In April, when the Denver Broncos swapped out its traditional 500-page playbooks for iPads, we heard rumors that other teams were considering making the switch as well. Other professional sports teams have followed, one of which is the Indianapolis Colts. BizTechMagazine has an interesting piece profiling the team’s purchase of over 120 iPad 3s as playbook replacements for both players and coaches:

“Pagano feels it’s a competitive advantage to give players all the information at their fingertips and for them to learn in a way they have grown accustomed to,” says Ryan Fannin, the Colts’ director of football information systems. “It’s not about pen and paper anymore. We are able to tie a video with a diagram of a play. It helps players learn, and it’s a huge benefit for the team.”

The team also provides game films and video of their practices over streaming video, allowing players to review game and practice footage on their iPad devices. In past seasons, Colts players primarily watched game film using specialized computer equipment at team meeting rooms at the Colts’ practice facility. “It’s much easier,” Fleener says of the iPad ­devices. “You can watch from home.”

When players log in to their devices from the practice facility or from home, they can download the latest playbook from their coaches as well as daily practice schedules, travel itineraries, motivational notes and strategic tips from their position coaches, Fannin says. The digital playbook is more than a PDF. With the app, players can select categories of plays.
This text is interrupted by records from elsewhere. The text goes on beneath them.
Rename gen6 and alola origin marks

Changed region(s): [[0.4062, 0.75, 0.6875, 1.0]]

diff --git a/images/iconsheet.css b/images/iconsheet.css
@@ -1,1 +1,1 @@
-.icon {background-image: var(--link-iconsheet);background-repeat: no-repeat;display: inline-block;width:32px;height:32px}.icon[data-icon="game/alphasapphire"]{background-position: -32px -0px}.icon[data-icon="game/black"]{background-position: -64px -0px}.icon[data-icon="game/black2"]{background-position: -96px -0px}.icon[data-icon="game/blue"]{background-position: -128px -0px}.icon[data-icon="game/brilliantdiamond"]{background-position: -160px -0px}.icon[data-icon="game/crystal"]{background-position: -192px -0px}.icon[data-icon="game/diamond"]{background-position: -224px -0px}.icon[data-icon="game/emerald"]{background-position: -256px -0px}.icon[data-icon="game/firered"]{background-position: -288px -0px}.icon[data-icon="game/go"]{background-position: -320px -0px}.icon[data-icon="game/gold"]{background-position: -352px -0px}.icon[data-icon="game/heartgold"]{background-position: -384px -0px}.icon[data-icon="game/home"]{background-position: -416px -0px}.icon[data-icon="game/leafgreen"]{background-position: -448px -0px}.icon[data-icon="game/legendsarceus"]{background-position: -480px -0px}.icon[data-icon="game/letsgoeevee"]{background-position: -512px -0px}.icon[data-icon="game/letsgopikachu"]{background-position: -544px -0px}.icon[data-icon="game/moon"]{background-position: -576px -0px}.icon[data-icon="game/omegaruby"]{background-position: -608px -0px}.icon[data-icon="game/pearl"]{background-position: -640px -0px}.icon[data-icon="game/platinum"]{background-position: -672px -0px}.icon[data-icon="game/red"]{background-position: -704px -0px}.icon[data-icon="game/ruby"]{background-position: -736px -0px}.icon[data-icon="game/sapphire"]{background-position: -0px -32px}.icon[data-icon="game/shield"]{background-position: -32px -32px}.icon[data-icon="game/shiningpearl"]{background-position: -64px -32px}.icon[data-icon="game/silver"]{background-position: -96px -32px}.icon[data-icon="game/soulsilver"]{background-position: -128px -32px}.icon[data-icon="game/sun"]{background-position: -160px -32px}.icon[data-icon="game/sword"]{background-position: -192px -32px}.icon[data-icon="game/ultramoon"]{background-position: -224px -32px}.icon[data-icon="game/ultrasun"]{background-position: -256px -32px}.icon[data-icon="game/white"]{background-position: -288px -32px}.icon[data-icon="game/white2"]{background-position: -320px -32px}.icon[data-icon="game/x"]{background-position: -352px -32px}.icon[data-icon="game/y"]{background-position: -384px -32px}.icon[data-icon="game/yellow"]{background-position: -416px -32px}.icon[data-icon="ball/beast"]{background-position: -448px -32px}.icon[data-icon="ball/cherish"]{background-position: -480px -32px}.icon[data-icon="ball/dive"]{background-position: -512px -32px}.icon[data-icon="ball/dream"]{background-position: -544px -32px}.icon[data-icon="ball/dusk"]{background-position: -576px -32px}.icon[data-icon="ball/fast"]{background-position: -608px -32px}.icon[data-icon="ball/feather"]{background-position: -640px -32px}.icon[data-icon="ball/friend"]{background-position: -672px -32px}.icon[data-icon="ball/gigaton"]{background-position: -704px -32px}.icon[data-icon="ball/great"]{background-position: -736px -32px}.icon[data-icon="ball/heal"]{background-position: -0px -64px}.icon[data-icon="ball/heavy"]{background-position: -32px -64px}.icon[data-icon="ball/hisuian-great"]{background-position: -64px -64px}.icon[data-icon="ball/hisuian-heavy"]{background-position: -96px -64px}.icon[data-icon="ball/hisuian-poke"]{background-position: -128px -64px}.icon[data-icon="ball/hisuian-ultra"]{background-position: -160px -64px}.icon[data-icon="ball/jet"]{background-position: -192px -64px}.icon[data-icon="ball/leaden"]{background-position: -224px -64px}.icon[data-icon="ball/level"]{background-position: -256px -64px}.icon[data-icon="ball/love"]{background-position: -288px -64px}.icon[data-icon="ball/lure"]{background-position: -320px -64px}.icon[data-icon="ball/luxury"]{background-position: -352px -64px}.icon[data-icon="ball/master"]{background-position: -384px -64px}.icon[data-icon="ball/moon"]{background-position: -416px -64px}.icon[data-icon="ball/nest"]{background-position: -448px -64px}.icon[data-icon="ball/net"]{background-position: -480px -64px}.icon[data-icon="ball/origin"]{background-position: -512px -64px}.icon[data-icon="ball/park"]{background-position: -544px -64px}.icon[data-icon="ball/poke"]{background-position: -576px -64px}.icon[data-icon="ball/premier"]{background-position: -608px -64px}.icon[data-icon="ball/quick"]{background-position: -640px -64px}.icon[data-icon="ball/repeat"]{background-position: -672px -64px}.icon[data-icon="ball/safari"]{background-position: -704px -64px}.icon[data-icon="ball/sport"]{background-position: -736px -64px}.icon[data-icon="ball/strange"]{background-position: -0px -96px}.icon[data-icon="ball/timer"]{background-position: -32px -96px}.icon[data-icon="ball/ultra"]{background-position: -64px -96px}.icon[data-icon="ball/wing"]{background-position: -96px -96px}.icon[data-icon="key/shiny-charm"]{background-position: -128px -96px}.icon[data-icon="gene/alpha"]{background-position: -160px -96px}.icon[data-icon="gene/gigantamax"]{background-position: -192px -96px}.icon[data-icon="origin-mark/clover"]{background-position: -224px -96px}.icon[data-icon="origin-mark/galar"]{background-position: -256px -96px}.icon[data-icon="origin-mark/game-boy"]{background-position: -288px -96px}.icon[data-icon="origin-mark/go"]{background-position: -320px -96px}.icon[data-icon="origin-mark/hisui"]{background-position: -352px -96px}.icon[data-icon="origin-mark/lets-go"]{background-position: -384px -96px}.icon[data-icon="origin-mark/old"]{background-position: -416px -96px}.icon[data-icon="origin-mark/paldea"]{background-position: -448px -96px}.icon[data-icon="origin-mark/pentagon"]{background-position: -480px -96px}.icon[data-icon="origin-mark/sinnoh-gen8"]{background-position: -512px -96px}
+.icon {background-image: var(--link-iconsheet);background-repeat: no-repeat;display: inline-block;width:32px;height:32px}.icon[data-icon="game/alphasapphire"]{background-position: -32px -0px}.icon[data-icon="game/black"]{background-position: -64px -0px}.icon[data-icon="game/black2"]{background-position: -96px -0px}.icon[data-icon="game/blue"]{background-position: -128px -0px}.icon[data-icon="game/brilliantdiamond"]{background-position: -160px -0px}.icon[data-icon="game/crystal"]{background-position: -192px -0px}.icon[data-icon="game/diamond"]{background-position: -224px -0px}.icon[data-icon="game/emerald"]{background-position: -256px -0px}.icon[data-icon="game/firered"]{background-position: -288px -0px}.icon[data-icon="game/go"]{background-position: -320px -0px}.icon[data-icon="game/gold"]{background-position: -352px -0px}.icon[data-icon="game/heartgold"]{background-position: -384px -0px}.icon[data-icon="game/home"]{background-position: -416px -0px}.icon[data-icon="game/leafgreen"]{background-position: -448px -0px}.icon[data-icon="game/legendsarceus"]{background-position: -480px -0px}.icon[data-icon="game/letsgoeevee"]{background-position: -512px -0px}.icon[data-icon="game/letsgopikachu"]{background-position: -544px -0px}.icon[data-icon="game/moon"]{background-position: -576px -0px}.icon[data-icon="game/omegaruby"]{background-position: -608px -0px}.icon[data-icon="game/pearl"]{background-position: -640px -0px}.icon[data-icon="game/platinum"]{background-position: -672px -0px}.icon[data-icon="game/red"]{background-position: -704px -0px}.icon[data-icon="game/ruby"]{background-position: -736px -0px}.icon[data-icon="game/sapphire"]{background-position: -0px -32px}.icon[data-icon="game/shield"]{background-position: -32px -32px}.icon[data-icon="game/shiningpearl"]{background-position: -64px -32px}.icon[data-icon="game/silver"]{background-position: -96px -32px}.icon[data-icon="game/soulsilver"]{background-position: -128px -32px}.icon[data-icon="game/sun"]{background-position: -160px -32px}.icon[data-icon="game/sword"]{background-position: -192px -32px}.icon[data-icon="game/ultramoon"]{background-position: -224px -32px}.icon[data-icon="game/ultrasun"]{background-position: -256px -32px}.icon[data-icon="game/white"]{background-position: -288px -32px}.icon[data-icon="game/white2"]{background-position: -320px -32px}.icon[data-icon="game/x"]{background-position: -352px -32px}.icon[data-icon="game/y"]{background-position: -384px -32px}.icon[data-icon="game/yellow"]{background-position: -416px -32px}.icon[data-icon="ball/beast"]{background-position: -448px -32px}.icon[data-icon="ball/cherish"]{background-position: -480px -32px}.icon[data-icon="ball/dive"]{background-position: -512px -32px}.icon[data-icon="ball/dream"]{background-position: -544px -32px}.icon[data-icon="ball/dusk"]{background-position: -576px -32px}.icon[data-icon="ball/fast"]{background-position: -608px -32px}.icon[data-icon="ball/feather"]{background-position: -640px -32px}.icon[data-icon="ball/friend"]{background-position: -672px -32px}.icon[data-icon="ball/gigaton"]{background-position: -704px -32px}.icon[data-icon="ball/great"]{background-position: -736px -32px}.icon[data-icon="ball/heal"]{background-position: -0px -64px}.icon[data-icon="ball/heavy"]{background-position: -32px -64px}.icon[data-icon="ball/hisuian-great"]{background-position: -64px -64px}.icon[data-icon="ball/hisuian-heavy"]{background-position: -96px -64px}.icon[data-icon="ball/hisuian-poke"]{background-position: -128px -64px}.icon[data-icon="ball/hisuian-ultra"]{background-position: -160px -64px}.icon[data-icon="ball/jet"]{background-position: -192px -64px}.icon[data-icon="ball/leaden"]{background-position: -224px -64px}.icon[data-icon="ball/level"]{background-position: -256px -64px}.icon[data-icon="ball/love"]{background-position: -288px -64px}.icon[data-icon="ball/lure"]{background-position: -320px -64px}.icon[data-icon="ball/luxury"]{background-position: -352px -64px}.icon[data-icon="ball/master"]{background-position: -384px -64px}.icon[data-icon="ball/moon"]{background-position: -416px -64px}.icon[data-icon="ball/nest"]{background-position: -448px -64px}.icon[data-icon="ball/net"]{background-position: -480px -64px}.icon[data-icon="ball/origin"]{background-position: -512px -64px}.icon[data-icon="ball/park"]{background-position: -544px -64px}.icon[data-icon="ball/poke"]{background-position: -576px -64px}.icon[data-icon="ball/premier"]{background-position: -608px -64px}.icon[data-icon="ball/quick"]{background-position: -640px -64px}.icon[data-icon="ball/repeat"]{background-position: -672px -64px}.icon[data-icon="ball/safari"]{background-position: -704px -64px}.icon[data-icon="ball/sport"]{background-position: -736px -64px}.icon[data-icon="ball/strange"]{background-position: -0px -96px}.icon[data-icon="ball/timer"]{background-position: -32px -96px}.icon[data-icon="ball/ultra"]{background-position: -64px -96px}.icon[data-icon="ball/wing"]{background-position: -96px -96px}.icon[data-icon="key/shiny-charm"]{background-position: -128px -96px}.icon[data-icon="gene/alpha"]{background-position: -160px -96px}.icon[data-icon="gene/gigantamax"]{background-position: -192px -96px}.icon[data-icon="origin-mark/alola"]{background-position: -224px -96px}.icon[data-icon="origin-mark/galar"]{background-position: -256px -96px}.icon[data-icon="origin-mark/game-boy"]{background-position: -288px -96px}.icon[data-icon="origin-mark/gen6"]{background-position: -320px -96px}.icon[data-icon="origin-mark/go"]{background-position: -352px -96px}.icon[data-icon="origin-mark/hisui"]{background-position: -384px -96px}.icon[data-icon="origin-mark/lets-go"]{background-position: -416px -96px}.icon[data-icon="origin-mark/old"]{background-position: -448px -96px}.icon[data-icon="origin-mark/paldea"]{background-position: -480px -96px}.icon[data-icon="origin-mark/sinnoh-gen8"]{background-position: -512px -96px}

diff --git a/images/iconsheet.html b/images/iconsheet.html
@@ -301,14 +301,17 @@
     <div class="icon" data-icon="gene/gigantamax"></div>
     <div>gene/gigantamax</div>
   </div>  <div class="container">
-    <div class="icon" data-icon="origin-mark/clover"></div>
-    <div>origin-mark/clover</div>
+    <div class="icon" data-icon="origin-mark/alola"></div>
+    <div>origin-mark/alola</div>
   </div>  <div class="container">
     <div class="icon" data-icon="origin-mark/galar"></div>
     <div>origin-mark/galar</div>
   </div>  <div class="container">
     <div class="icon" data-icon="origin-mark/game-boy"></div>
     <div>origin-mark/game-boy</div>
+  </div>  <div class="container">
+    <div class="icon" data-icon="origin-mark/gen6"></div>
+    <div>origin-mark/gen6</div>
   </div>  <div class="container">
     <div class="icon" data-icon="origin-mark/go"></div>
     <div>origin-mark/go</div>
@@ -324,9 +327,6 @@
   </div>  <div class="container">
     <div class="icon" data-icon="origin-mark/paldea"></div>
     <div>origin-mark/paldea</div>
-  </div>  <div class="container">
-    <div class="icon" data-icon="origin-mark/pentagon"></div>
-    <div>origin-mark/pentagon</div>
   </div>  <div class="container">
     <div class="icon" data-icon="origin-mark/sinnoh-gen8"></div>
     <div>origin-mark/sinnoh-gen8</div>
Coaches can also attach a video to a specific play, so players can see the play in motion.


Apple’s iTunes 11 could debut tomorrow.

After a month-long delay, the next generation of Apple’s popular iTunes music software could launch as early as tomorrow.

iTunes 11 could make its long-awaited debut Thursday, The Wall Street Journal reported this evening in a profile of Apple Senior Vice President Eddy Cue. While not exactly offered as the definitive release date, Thursday is the second to last day before Apple’s self-imposed deadline for releasing the new software.

Originally slated for release in October, the program was delayed, a company spokesman told CNET earlier, because Apple “wanted to take a little extra time to get it right.”

“We look forward to releasing this new version of iTunes with its dramatically simpler and cleaner interface, and seamless integration with iCloud before the end of November,” Apple spokesman Tom Neumayr told CNET at the end of October.

CNET has contacted Apple for comment and will update this report when we learn more.

Apple’s last major iteration of iTunes, version 10, was released in September 2010. Since then Apple has added additional features like iTunes Match, iTunes in the cloud, and 1080p videos from the iTunes Store. The new iTunes is expected to come with an entirely revamped user interface, Facebook and Twitter integration, and deeper iCloud support. It will also remove the failed music-focused social network Ping.